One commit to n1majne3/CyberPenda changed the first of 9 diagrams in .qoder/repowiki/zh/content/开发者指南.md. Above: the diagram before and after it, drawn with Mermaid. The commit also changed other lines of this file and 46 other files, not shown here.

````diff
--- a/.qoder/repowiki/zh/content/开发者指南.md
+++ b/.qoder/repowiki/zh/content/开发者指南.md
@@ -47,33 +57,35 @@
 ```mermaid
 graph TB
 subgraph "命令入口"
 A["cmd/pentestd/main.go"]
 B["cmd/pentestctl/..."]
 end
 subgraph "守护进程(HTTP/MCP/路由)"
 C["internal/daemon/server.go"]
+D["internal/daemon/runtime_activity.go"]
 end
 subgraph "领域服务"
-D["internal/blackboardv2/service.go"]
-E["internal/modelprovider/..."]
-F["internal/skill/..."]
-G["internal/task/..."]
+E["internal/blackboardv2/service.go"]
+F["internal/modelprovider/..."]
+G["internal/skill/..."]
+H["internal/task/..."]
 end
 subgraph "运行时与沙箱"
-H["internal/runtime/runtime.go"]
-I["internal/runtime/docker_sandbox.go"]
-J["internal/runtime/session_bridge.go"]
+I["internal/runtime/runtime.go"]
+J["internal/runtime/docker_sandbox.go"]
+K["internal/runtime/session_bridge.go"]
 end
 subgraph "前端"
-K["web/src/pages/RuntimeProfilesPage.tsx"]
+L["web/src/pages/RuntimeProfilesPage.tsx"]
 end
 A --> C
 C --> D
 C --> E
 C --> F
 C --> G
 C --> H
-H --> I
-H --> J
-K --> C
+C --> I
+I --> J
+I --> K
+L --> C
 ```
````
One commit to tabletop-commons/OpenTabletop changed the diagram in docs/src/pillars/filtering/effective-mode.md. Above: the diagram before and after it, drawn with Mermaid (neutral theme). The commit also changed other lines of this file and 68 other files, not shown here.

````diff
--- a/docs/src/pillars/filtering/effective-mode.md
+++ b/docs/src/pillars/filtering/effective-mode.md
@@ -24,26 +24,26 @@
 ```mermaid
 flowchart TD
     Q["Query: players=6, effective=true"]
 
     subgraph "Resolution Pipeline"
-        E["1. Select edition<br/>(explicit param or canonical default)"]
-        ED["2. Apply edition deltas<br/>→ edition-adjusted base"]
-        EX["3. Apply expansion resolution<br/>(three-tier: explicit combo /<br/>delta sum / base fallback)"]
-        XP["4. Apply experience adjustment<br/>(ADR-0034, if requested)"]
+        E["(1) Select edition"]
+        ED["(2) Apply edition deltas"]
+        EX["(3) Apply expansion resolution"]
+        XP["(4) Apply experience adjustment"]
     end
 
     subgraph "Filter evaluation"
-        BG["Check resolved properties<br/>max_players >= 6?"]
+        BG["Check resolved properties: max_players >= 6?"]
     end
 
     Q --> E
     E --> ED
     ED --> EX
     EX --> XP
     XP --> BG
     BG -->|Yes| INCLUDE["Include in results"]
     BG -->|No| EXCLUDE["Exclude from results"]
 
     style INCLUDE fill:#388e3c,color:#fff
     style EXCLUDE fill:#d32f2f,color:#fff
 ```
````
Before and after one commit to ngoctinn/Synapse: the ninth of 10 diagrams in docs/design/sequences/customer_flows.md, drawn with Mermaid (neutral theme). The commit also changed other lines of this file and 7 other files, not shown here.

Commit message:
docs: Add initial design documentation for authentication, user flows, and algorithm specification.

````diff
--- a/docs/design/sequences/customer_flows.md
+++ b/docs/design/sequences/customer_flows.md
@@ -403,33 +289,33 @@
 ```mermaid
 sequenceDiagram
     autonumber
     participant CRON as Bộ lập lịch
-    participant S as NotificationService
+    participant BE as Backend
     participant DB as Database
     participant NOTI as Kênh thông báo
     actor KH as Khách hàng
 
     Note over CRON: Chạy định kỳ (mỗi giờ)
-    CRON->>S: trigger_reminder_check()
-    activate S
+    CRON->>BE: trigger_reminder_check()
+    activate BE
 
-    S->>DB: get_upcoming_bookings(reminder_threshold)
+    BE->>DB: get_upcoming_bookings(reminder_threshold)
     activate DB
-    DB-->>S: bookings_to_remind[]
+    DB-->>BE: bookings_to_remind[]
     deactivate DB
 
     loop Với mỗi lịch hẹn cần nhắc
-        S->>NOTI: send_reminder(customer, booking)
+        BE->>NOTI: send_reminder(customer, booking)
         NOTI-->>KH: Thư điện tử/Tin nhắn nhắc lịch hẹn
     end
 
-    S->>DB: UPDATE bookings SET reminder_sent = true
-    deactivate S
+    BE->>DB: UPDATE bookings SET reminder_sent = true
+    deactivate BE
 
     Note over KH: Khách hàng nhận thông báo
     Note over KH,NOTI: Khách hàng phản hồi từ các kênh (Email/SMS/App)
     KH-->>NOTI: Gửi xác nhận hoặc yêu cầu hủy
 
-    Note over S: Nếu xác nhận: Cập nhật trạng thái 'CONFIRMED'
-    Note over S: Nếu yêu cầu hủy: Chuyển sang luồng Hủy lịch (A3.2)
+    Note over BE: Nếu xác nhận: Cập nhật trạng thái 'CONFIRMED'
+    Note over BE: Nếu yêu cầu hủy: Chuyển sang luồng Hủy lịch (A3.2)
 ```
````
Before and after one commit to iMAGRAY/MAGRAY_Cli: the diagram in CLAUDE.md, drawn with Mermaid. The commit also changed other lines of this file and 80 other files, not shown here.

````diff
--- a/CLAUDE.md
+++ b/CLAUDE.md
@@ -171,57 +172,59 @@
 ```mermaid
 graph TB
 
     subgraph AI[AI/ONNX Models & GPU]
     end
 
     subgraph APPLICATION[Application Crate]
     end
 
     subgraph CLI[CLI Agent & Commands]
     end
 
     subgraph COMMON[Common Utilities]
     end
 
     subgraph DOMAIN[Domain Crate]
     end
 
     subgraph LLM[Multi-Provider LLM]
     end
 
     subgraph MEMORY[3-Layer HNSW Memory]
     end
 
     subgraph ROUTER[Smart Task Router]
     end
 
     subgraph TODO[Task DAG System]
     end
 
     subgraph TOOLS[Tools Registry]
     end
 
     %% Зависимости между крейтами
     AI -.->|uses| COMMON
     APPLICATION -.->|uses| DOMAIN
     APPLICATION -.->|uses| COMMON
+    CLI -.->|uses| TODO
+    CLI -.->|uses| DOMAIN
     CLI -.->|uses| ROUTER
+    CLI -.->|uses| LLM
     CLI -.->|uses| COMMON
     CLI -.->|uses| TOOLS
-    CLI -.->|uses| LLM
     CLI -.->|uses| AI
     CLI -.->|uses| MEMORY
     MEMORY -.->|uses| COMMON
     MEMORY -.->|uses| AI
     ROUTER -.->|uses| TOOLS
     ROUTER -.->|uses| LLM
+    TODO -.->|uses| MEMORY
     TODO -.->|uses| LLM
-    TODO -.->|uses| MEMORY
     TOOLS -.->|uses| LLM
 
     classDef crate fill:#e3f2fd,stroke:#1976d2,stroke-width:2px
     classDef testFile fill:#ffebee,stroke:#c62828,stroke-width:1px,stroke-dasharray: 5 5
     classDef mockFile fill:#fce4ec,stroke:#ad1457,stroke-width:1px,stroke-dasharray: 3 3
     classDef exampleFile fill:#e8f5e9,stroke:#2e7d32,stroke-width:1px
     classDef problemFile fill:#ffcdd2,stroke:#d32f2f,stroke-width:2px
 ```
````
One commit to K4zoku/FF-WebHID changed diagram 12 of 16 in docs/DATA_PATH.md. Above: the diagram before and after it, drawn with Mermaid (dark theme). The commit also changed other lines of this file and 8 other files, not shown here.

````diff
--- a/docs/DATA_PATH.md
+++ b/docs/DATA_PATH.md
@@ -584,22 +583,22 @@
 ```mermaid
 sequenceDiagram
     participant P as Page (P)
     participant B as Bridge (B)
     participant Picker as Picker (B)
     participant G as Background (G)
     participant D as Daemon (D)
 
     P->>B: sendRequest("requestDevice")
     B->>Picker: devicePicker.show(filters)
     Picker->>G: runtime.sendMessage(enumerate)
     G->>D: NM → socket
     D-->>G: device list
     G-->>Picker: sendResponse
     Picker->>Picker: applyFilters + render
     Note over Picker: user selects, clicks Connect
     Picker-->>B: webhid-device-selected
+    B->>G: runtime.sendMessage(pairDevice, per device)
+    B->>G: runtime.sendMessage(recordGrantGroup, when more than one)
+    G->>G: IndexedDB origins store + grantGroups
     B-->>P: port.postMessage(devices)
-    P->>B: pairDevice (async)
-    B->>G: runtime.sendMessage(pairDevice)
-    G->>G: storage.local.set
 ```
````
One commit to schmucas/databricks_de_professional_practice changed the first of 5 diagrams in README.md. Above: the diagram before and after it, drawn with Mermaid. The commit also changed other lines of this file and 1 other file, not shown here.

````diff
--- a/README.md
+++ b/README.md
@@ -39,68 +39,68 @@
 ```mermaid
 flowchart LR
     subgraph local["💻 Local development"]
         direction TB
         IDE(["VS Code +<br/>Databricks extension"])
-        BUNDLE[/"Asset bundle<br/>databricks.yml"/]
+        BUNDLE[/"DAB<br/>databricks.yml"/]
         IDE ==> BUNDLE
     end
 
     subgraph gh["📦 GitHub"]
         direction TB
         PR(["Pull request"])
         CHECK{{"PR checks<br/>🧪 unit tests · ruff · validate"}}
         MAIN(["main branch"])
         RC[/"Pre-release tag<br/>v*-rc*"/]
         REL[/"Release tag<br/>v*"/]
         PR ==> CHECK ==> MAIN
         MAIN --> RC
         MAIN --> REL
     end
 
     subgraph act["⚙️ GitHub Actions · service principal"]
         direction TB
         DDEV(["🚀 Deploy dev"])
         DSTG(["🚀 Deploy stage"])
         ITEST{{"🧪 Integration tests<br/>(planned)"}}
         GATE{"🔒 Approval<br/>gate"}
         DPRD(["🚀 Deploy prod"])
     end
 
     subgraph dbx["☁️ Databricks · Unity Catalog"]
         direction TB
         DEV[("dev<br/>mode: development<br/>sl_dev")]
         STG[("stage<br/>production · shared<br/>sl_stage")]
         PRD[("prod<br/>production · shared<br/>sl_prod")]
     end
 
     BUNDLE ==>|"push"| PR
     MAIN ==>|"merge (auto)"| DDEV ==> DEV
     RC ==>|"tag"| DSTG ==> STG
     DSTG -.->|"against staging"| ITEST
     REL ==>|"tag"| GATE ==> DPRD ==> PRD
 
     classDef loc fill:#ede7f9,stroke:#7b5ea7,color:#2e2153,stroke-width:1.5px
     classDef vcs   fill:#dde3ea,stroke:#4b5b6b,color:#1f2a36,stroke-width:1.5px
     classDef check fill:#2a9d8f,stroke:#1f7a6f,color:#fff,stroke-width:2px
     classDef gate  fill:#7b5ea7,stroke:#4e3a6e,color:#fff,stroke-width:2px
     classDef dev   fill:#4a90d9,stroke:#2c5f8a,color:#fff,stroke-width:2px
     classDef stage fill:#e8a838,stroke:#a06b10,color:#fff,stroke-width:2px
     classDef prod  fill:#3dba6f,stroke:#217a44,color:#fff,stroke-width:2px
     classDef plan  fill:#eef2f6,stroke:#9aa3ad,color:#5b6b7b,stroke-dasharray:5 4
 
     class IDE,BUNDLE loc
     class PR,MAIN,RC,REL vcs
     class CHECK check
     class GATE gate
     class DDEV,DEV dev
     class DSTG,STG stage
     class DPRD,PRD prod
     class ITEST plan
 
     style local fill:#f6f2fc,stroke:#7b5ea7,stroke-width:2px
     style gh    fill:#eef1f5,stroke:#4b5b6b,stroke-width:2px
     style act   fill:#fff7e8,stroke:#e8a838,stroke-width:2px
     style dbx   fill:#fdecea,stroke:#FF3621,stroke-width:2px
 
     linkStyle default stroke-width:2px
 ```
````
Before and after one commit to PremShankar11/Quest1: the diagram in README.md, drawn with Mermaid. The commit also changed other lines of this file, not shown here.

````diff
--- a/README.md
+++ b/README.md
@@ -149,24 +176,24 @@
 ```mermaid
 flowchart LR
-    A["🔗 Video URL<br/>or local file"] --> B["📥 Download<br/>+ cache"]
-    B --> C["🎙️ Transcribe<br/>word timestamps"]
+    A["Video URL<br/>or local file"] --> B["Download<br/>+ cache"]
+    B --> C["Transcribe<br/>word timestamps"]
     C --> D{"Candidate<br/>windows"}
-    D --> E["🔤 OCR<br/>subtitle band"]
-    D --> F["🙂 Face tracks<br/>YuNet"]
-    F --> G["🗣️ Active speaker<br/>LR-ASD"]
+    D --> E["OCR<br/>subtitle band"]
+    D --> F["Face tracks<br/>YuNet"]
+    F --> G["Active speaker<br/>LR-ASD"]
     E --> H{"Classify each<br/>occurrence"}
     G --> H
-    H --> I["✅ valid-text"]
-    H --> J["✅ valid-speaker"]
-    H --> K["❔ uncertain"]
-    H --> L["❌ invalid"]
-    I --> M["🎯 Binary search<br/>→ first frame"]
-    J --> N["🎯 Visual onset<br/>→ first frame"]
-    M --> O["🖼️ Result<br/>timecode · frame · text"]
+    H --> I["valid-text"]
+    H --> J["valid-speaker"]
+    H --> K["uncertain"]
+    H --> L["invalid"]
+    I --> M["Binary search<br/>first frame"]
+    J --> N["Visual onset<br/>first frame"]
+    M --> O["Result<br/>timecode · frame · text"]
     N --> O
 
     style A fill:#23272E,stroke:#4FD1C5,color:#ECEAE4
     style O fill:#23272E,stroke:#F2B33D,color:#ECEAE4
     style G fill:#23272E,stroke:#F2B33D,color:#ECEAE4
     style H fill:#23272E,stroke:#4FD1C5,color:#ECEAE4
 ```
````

==============================

§ Goal of the exercise: In the listing above, find each line with the word "Note" and copy it out.

§ Worked solution:
     Note over CRON: Chạy định kỳ (mỗi giờ)
     Note over KH: Khách hàng nhận thông báo
     Note over KH,NOTI: Khách hàng phản hồi từ các kênh (Email/SMS/App)
-    Note over S: Nếu xác nhận: Cập nhật trạng thái 'CONFIRMED'
-    Note over S: Nếu yêu cầu hủy: Chuyển sang luồng Hủy lịch (A3.2)
+    Note over BE: Nếu xác nhận: Cập nhật trạng thái 'CONFIRMED'
+    Note over BE: Nếu yêu cầu hủy: Chuyển sang luồng Hủy lịch (A3.2)
     Note over Picker: user selects, clicks Connect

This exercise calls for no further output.